== Problem to solve ==
For the records below, tally the lines that include the word "just" and give only the tally.

[Difference listings]
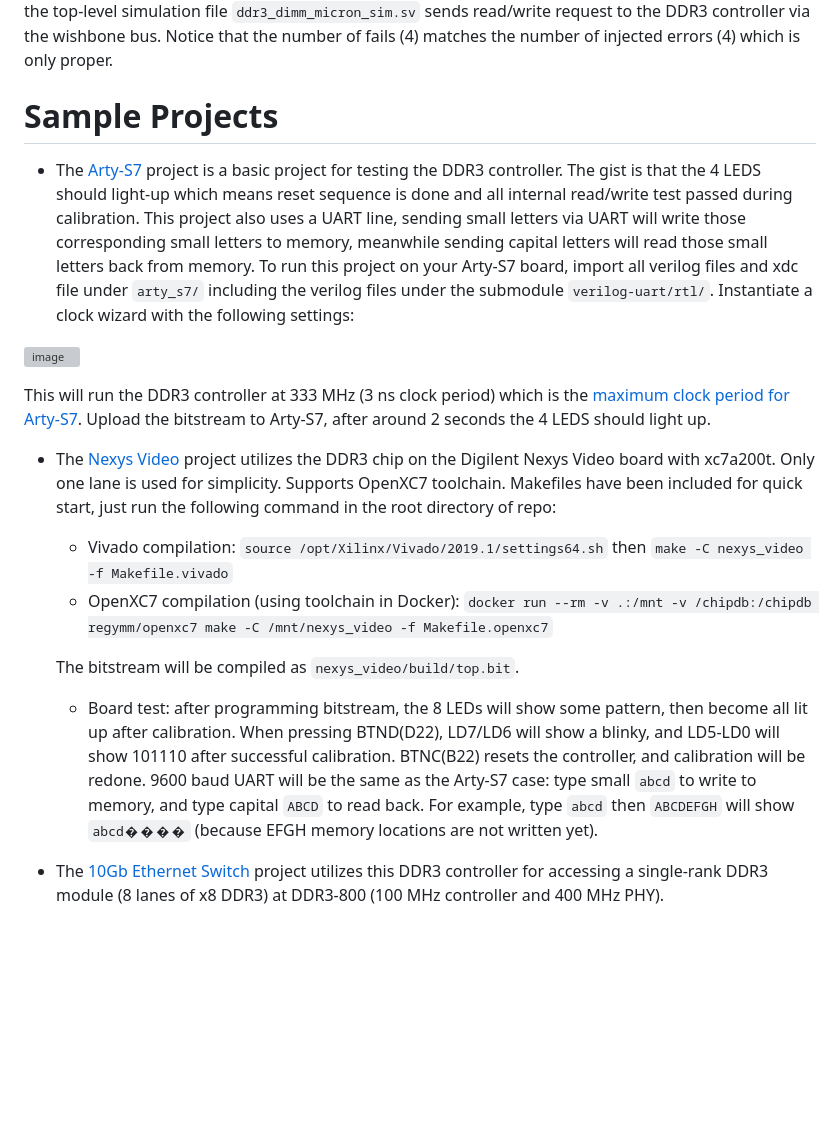
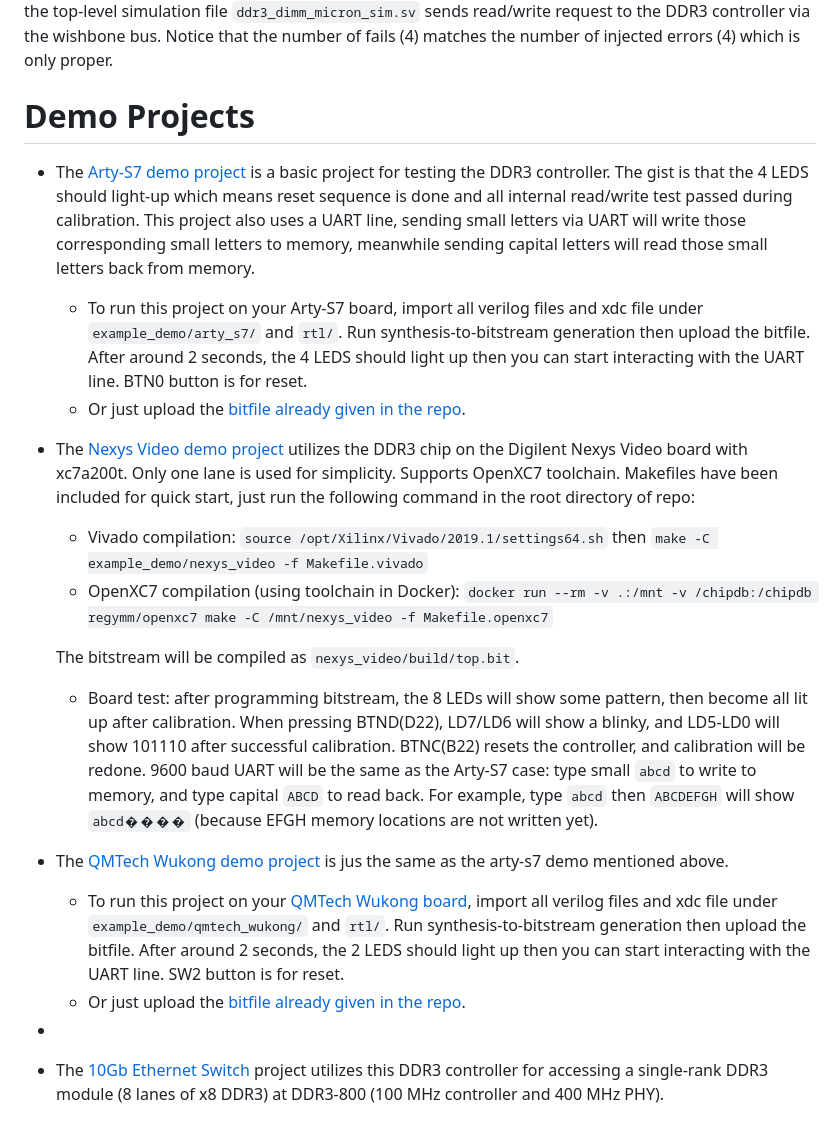
Before and after one commit to AngeloJacobo/UberDDR3, a Markdown page: README.md, the part around the change. Drawn GitHub-style; blank space fills up the shorter version; grey boxes are pictures that could not be loaded.

Commit message:
add example demo for qmtech wukong

```diff
--- a/README.md
+++ b/README.md
@@ -187,22 +187,23 @@ Number of Injected Errors = 4
 
 The summary under `TEST CALIBRATION` are the results from the **internal** read/write test as part of the internal calibration. These are the same counters on the waveform shown before where the `wrong_read_data` should be zero. Under `SUMMARY` is the report from the **external** read/write test where the top-level simulation file `ddr3_dimm_micron_sim.sv` sends read/write request to the DDR3 controller via the wishbone bus. Notice that the number of fails (4) matches the number of injected errors (4) which is only proper.
 
-# Sample Projects
-- The [Arty-S7](https://github.com/AngeloJacobo/DDR3_Controller/tree/main/arty_s7) project is a basic project for testing the DDR3 controller. The gist is that the 4 LEDS should light-up which means reset sequence is done and all internal read/write test passed during calibration. This project also uses a UART line, sending small letters via UART will write those corresponding small letters to memory, meanwhile sending capital letters will read those small letters back from memory. To run this project on your Arty-S7 board, import all verilog files and xdc file under `arty_s7/` including the verilog files under the submodule `verilog-uart/rtl/`. Instantiate a clock wizard with the following settings:
+# Demo Projects
+- The [Arty-S7 demo project](./example_demo/arty_s7) is a basic project for testing the DDR3 controller. The gist is that the 4 LEDS should light-up which means reset sequence is done and all internal read/write test passed during calibration. This project also uses a UART line, sending small letters via UART will write those corresponding small letters to memory, meanwhile sending capital letters will read those small letters back from memory.
+   - To run this project on your Arty-S7 board, import all verilog files and xdc file under `example_demo/arty_s7/` and `rtl/`. Run synthesis-to-bitstream generation then upload the bitfile. After around 2 seconds, the 4 LEDS should light up then you can start interacting with the UART line. BTN0 button is for reset.
+   - Or just upload the [bitfile already given in the repo](./example_demo/arty_s7).
 
-![image](https://github.com/AngeloJacobo/DDR3_Controller/assets/87559347/b35cecb4-c8cc-4b0f-93ff-8fb2ef337dde)
+- The [Nexys Video demo project](./example_demo/nexys_video)  utilizes the DDR3 chip on the Digilent Nexys Video board with xc7a200t. Only one lane is used for simplicity. Supports OpenXC7 toolchain. Makefiles have been included for quick start, just run the following command in the root directory of repo:
 
-This will run the DDR3 controller at 333 MHz (3 ns clock period) which is the [maximum clock period for Arty-S7](https://digilent.com/reference/programmable-logic/arty-s7/reference-manual). Upload the bitstream to Arty-S7, after around 2 seconds the 4 LEDS should light up.
-
-- The [Nexys Video](./nexys_video) project utilizes the DDR3 chip on the Digilent Nexys Video board with xc7a200t. Only one lane is used for simplicity. Supports OpenXC7 toolchain. Makefiles have been included for quick start, just run the following command in the root directory of repo:
-
-  - Vivado compilation: `source /opt/Xilinx/Vivado/2019.1/settings64.sh` then `make -C nexys_video -f Makefile.vivado`
+  - Vivado compilation: `source /opt/Xilinx/Vivado/2019.1/settings64.sh` then `make -C example_demo/nexys_video -f Makefile.vivado`
   - OpenXC7 compilation (using toolchain in Docker): `docker run --rm -v .:/mnt -v /chipdb:/chipdb regymm/openxc7 make -C /mnt/nexys_video -f Makefile.openxc7`
 
   The bitstream will be compiled as `nexys_video/build/top.bit`.
 
   - Board test: after programming bitstream, the 8 LEDs will show some pattern, then become all lit up after calibration. When pressing BTND(D22), LD7/LD6 will show a blinky, and LD5-LD0 will show 101110 after successful calibration. BTNC(B22) resets the controller, and calibration will be redone. 9600 baud UART will be the same as the Arty-S7 case: type small `abcd` to write to memory, and type capital `ABCD` to read back. For example, type `abcd` then `ABCDEFGH` will show `abcd����` (because EFGH memory locations are not written yet).
-
+- The [QMTech Wukong demo project](./example_demo/qmtech_wukong) is jus the same as the arty-s7 demo mentioned above.
+   - To run this project on your [QMTech Wukong board](https://github.com/ChinaQMTECH/QM_XC7A100T_WUKONG_BOARD/tree/master/V3), import all verilog files and xdc file under `example_demo/qmtech_wukong/` and `rtl/`. Run synthesis-to-bitstream generation then upload the bitfile. After around 2 seconds, the 2 LEDS should light up then you can start interacting with the UART line. SW2 button is for reset.
+   - Or just upload the [bitfile already given in the repo](./example_demo/qmtech_wukong).
+-
 - The [10Gb Ethernet Switch](https://github.com/ZipCPU/eth10g) project utilizes this DDR3 controller for accessing a single-rank DDR3 module (8 lanes of x8 DDR3) at DDR3-800 (100 MHz controller and 400 MHz PHY).
 
 # Other Open-Sourced DDR3 Controllers
```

== Written answer ==
4